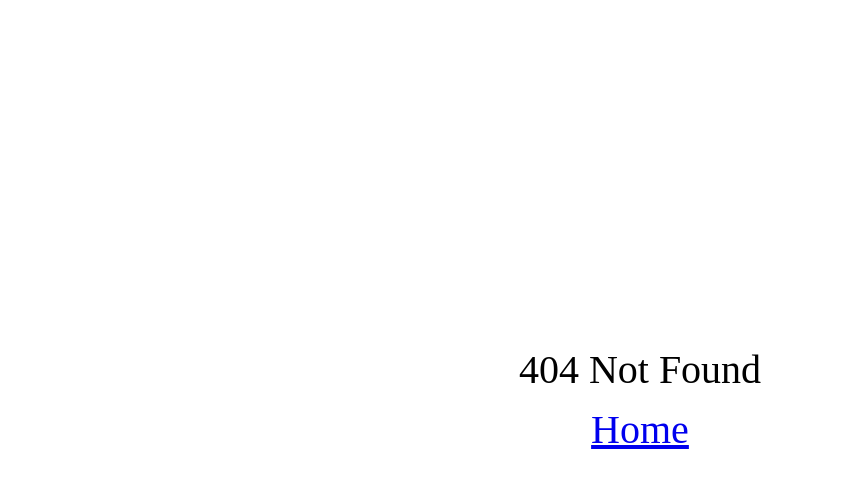
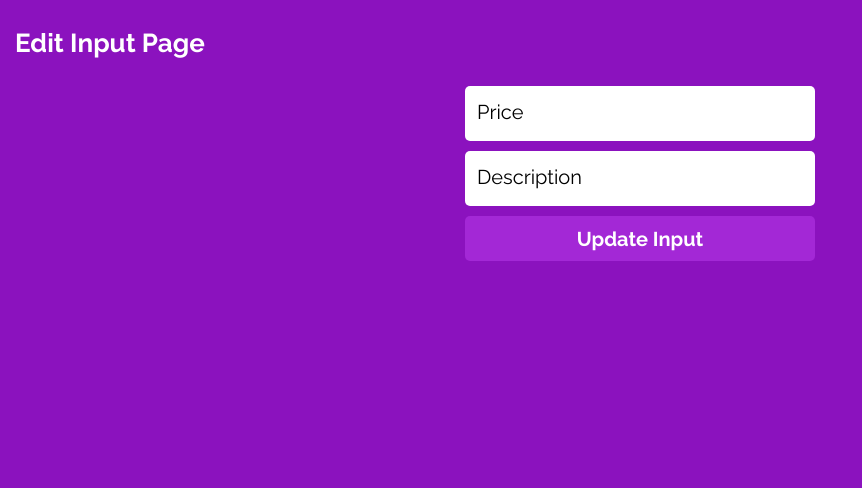
Before and after one commit to danielmarcosferreira/myWallet-front, a React (Vite) app: page /editInput in a window 1280 px wide. Before the commit this address had no page. Shown: the top 488 px of the page, without its empty margins (0-862 px from the left). Built offline with nearby package versions, Linux system fonts and the light colour scheme; a web font is replaced by a local one.

Commit message:
feat: edit page and function created interactive with backend

```diff
--- /dev/null
+++ b/src/pages/EditInputPage/EditInputPage.jsx
@@ -0,0 +1,106 @@
+import styled from "styled-components"
+import axios from "axios"
+import { useState } from "react"
+import { useLocation, useNavigate } from "react-router-dom"
+
+export default function EditInputPage() {
+    const [form, setForm] = useState({ price: "", description: "" })
+    const navigate = useNavigate()
+    const location = useLocation()
+    const { item } = location.state || {}
+
+    function handleForm(e) {
+        setForm({ ...form, [e.target.name]: e.target.value })
+    }
+
+    function save(e) {
+        e.preventDefault()
+        const body = {
+            price: form.price,
+            description: form.description
+        }
+
+        axios.put(`http://localhost:5656/my-data/${item._id}`, body)
+            .then((resp) => {
+                navigate("/")
+            })
+            .catch((err) => console.log(err.response))
+    }
+
+    return (
+        <EntryContainer>
+            <h1>Edit Input Page</h1>
+            <Form onSubmit={save}>
+                <input
+                    placeholder="Price"
+                    type="number"
+                    name="price"
+                    step={"0.01"}
+                    value={form.price}
+                    onChange={handleForm}
+                    required />
+                <input
+                    placeholder="Description"
+                    type="text"
+                    name="description"
+                    value={form.description}
+                    onChange={handleForm}
+                    required />
+                <button type="submit">Update Input</button>
+            </Form>
+        </EntryContainer>
+    )
+}
+
+const EntryContainer = styled.div`
+    background-color: #8b12be;
+    height: 100vh;
+    font-family: "Raleway", sans-serif;
+    display: flex;
+    flex-direction: column;
+    align-items: center;
+    h1 {
+        color: white;
+        width: 100%;
+        font-size: 26px;
+        font-weight: 700;
+        margin: 15px;
+        text-align: start;
+        padding: 15px;
+    }
+`
+
+const Form = styled.form`
+    display: flex;
+    flex-direction: column;
+    input {
+        width: 350px;
+        height: 55px;
+        margin-bottom: 10px;
+        border-radius: 5px;
+        border: none;
+        &::placeholder {
+            color: black;
+            font-size: 20px;
+            font-weight: 400;
+            padding-left: 10px;
+        }
+    }
+    button {
+        background-color: #A328D6;
+        color: white;
+        font-size: 20px;
+        font-weight: 700;
+        width: 350px;
+        height: 45px;
+        border-radius: 5px;
+        border: none;
+        margin-bottom: 30px;
+        cursor: pointer;
+        &:hover {
+            background-color: #69128e;
+            border: 1px solid #69128e;
+            transition: 0.25s all ease-out;
+        }
+    }
+`
--- a/src/pages/HomePage/HomePage.jsx
+++ b/src/pages/HomePage/HomePage.jsx
@@ -4,10 +4,12 @@ import Header from "../../components/Header"
 import Footer from "../../components/Footer"
 import { useContext, useEffect, useState } from "react"
 import { AuthContext } from "../../context/AuthProvider"
+import { useNavigate } from "react-router-dom"
 
 export default function HomePage() {
     const { token, finalValue, setFinalValue } = useContext(AuthContext)
     const [dataBase, setDataBase] = useState([])
+    const navigate = useNavigate()
 
     useEffect(() => {
         if (token) {
@@ -35,6 +37,12 @@ export default function HomePage() {
             .catch((err) => console.log(err))
     }
 
+    function changePage(item) {
+        navigate("/editInput", {
+            state: { item }
+        })
+    }
+
     return (
         <ContainerPage>
             <Header />
@@ -44,15 +52,18 @@ export default function HomePage() {
                         <span>There are no entry and exit records</span>
                     ) : (
                         dataBase.map((item, index) => (
-                            <DataComponentStyle color={item.type === "plus" ? "green" : "red"} key={index}>
+                            <DataComponentStyle
+                                color={item.type === "plus" ? "green" : "red"}
+                                key={index}>
+
                                 <div>
                                     <p>{item.date}</p>
-                                    <p>{item.description}</p>
+                                    <p onClick={() => changePage(item)}>{item.description}</p>
                                 </div>
 
                                 <div>
                                     <p>{item.price}</p>
-                                    <p onClick={() => deleteTask(item._id)}>x</p>
+                                    <p onClick={() => deleteItem(item._id)}>x</p>
                                 </div>
 
                             </DataComponentStyle>
```
Also changed, not shown: src/main.jsx (+6 -1 lines).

Exercise: Reproduce each line of the records in which "type" appears.

Expected output:
+                    type="number"
+                    type="text"
+                <button type="submit">Update Input</button>
-                            <DataComponentStyle color={item.type === "plus" ? "green" : "red"} key={index}>
+                                color={item.type === "plus" ? "green" : "red"}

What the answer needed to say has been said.